Like regular soft drinks, energy drinks are mostly water and sugar, but with larger amounts of caffeine -- up to three times the amount of caffeine found in cola. Caffeine is the main active ingredient and they may also include other substances such as taurine, B-complex vitamins, and herbal supplements. The amount of caffeine in soft drinks is regulated, but some energy drinks are marketed as dietary supplements so they can legally have larger amounts of caffeine than if they were sold as soft drinks.
According to published research, small doses of caffeine can have positive effects on children by improving attention, but caffeine can also increase blood pressure and cause sleep disturbances (especially late at night -- try a bedtime snack instead of an energy drink). And more is not better. Larger doses of caffeine may reduce physical reaction time.
So, the full danger of caffeine and energy drinks isn't completely clear. Potential areas of concern for kids who consume large amounts of caffeine from energy drinks include cardiovascular effects, potential effect on bone health, and possible interactions with medications used for attention deficit hyperactivity disorder.
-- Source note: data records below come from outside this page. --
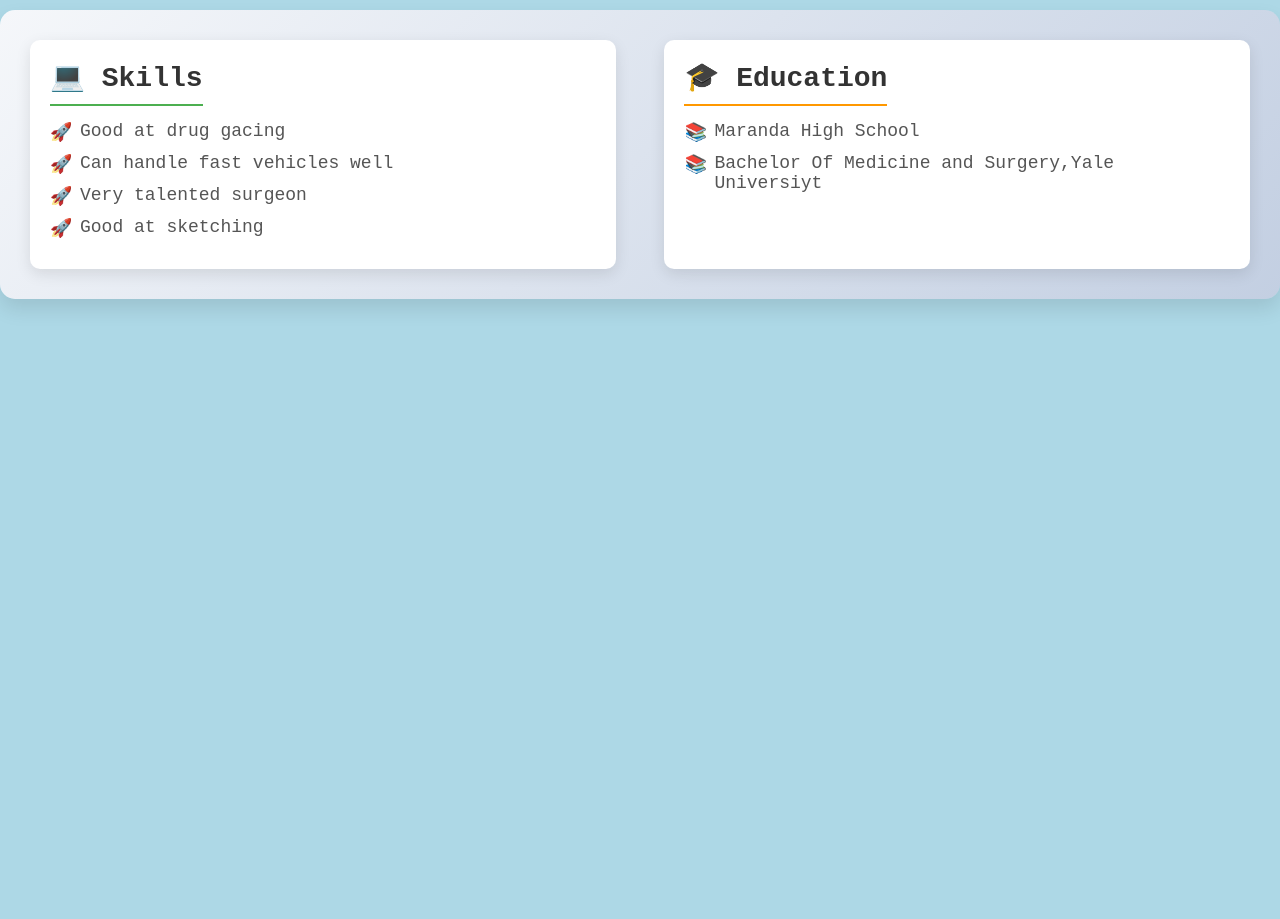
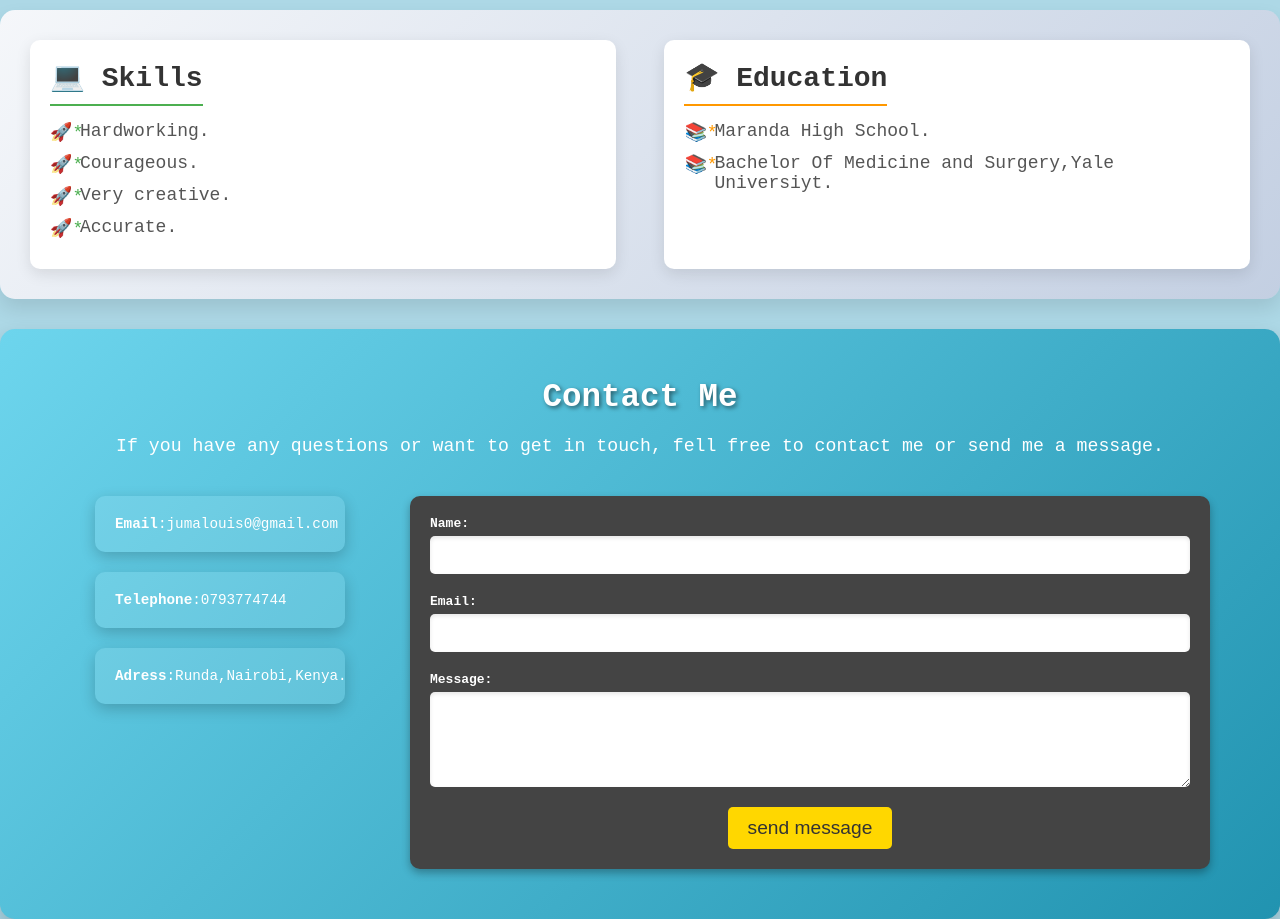
Before and after one commit to nrcfhub/louisjuma, a plain HTML site: page index.html in a window 1280 px wide. Shown: the part 1380-2299 px from the top of the page. Before the commit the page ends 1709 px from the top, so only its background shows below. Drawn offline with Linux system fonts and the light colour scheme.

Commit message:
contact section by louisjuma

```diff
--- a/index.html
+++ b/index.html
@@ -66,22 +66,65 @@
         <div class="skills">
             <h2>💻 Skills</h2>
             <ul>
-                <li>Good at drug gacing</li>
-                <li>Can handle fast vehicles well</li>
-                <li>Very talented surgeon</li>
-                <li>Good at sketching</li>
+                <li>Hardworking.</li>
+                <li>Courageous.</li>
+                <li>Very creative.</li>
+                <li>Accurate.</li>
                 <!-- Add more skills as needed -->
             </ul>
         </div>
         <div class="education">
             <h2>🎓 Education</h2>
             <ul>
-                <li>Maranda High School</li>
-                <li>Bachelor Of Medicine and Surgery,Yale Universiyt</li>
+                <li>Maranda High School.</li>
+                <li>Bachelor Of Medicine and Surgery,Yale Universiyt.</li>
                 <!-- Add more education items as needed -->
             </ul>
         </div>
     </section>
+
+<!-- contact section -->
+<section id="cantact" class="contact-section">
+<h2>Contact Me</h2>
+<p>If you have any questions or want to get in touch, fell free to contact me or send me a message.</p>
+<div class="contact-container">
+    <div class="contact-info">
+        <div class="contact-card">
+            <span class="icon"></span>
+            <p><b>Email</b>:jumalouis0@gmail.com</p>
+        </div>
+       <div class="contact-card">
+            <span class="icon"></span>
+            <p><b>Telephone</b>:0793774744</p>
+        </div>
+       <div class="contact-card">
+            <span class="icon"></span>
+            <p><b>Adress</b>:Runda,Nairobi,Kenya.</p>
+        </div>
+    </div>
+    <!-- contact form -->
+    <div class="contact-form">
+        <form action="#" method="post">
+            <div class="form-group">
+                <label for="name">Name:</label>
+                <input type="text" id="name" name="name" required>
+            </div>
+            <div class="form-group">
+                <label for="email">Email:</label>
+                <input type="email" id="email" name="email" required>
+            </div>
+            <div class="form-group">
+                <label for="message">Message:</label>
+                <textarea id="message" name="message" rows="5" required></textarea>
+            </div>
+            <button type="submit">send message</button>
+        </form>
+    </div>
+</div>
+</section>
+
+
+
 
 
 
--- a/styles.css
+++ b/styles.css
@@ -234,7 +234,7 @@ body {
 }
 
 .skills ul li::before {
-    content: "🚀 "; /* Rocket icon for skills */
+    content: "🚀* "; /* Rocket icon for skills */
     color: #4CAF50; /* Green color */
     position: absolute;
     left: 0;
@@ -243,10 +243,159 @@ body {
 }
 
 .education ul li::before {
-    content: "📚 "; /* Book icon for education */
+    content: "📚* "; /* Book icon for education */
     color: #ff9800; /* Orange color */
     position: absolute;
     left: 0;
     top: 0;
     font-size: 18px;
 }
+
+.contact-section {
+    background: linear-gradient(135deg, #6dd5ed, #2193b0); /* Blue gradient background */
+    background-color: lightblue;
+    color: #fff;
+    padding: 50px;
+    text-align: center;
+    border-radius: 15px;
+    box-shadow: 0 10px 20px rgba(0, 0, 0, 0.2); /* Soft shadow */
+}
+
+.contact-info{
+    color: black;
+}
+
+.contact-section h2 {
+    font-size: 2.5em;
+    margin-bottom: 20px;
+    text-shadow: 2px 2px 4px rgba(0, 0, 0, 0.5); /* Text shadow for the title */
+}
+
+.contact-section p {
+    font-size: 1.4em;
+    margin-bottom: 40px;
+}
+.contact-container {
+    display: flex;
+    justify-content: center;
+    gap: 40px;
+    flex-wrap: wrap;
+    align-items: flex-start; /* Aligns the top of the form and info section */
+}
+
+.contact-info {
+    flex: 1; /* Takes up less space */
+    min-width: 250px; /* Ensures a minimum width */
+    max-width: 300px; /* Optional: limit the max width */
+    margin-bottom: 30px;
+    text-align: center;
+    display: flex;
+    flex-direction: column;
+    align-items: center;
+    gap: 20px;
+}
+
+.contact-info h3 {
+    font-size: 2em;
+    margin-bottom: 10px;
+}
+
+.contact-info p {
+    font-size: 1em;
+    margin: 5px 0;
+}
+
+.contact-card {
+    background: rgba(255, 255, 255, 0.1); /* Transparent white background */
+    padding: 20px;
+    border-radius: 10px;
+    box-shadow: 0 5px 15px rgba(0, 0, 0, 0.2); /* Shadow for card effect */
+    transition: transform 0.3s ease, box-shadow 0.3s ease;
+    width: 250px;
+    text-align: left;
+}
+
+.contact-card:hover {
+    transform: translateY(-10px); /* Lift on hover */
+    box-shadow: 0 10px 25px rgba(0, 0, 0, 0.3); /* Stronger shadow on hover */
+}
+
+.contact-card .icon {
+    font-size: 1.5em; /* Adjust size for Unicode */
+    width: 24px; /* Size for SVG icons */
+    height: 24px; /* Size for SVG icons */
+    fill: #ff9800; /* Color for SVG icons */
+    color: #ff9800; /* Color for Unicode symbols */
+    margin-right: 10px;
+    vertical-align: middle;
+}
+
+.contact-card i {
+    font-size: 2em;
+    color: #fff;
+    margin-bottom: 10px;
+}
+
+.contact-card p {
+    font-size: 1.1em;
+    margin: 0;
+    color: #fff;
+}
+
+.contact-card strong {
+    display: block;
+    margin-bottom: 5px;
+    color: #ffee58; /* Yellow color for labels */
+}
+
+.contact-form {
+    flex: 2; /* Takes up more space than contact info */
+    max-width: 800px; /* Set a larger max-width if needed */
+    /*margin: 0 auto;*/
+    background-color: #444;
+    padding: 20px;
+    border-radius: 10px;
+    box-shadow: 0px 4px 8px rgba(0, 0, 0, 0.3);
+}
+
+.form-group {
+    margin-bottom: 20px;
+    text-align: left;
+}
+
+.form-group label {
+    display: block;
+    margin-bottom: 5px;
+    font-weight: bold;
+}
+
+.form-group input,
+.form-group textarea {
+    width: 100%;
+    padding: 10px;
+    font-size: 1em;
+    border: none;
+    border-radius: 5px;
+    box-shadow: inset 0px 2px 4px rgba(0, 0, 0, 0.1);
+}
+
+.form-group input:focus,
+.form-group textarea:focus {
+    outline: none;
+    box-shadow: inset 0px 2px 4px rgba(0, 0, 0, 0.3);
+}
+
+button[type="submit"] {
+    background-color: #FFD700;
+    color: #333;
+    font-size: 1.2em;
+    padding: 10px 20px;
+    border: none;
+    border-radius: 5px;
+    cursor: pointer;
+    transition: background-color 0.3s ease;
+}
+
+button[type="submit"]:hover {
+    background-color: #FFA500;
+}
```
The excess sugar may lead to weight gain and obesity and put the child at risk for developing cavities of the teeth.
Children and teens should keep their caffeine consumption to less than 100 milligrams per day, and since there is a lack of safety information, frequent energy drink consumption should be discouraged.
Energy Drink AlternativesWater is calorie-free, needs no artificial preservatives or flavorings, and is inexpensive. Most tap water is safe to drink and filtered drinking water is available in large bottles in most grocery stores. Fruit juice can be a good source of vitamins and minerals, but it can have as many calories per serving as sugary soft drinks, so you have to keep an eye on the serving size. Low-fat and non-fat milk are nutritious drinks and they give kids calcium and vitamin D they need for strong bones, healthy teeth, and normal nerve and muscle function. Kids who can't drink milk might try soy milk, rice milk or almond milk. These beverages are usually fortified with calcium and vitamin D - but read the label to be sure.
Cinteza E. "Update in pediatrics: to take or not to take soft drinks, sports or energy drinks?" Maedica (Buchar). 2011 Apr;6(2):157-8.
Seifert SM, Schaechter JL, Hershorin ER, Lipshultz SE. "Health Effects of Energy Drinks on Children, Adolescents, and Young Adults." Pediatrics. 2011 Feb 14.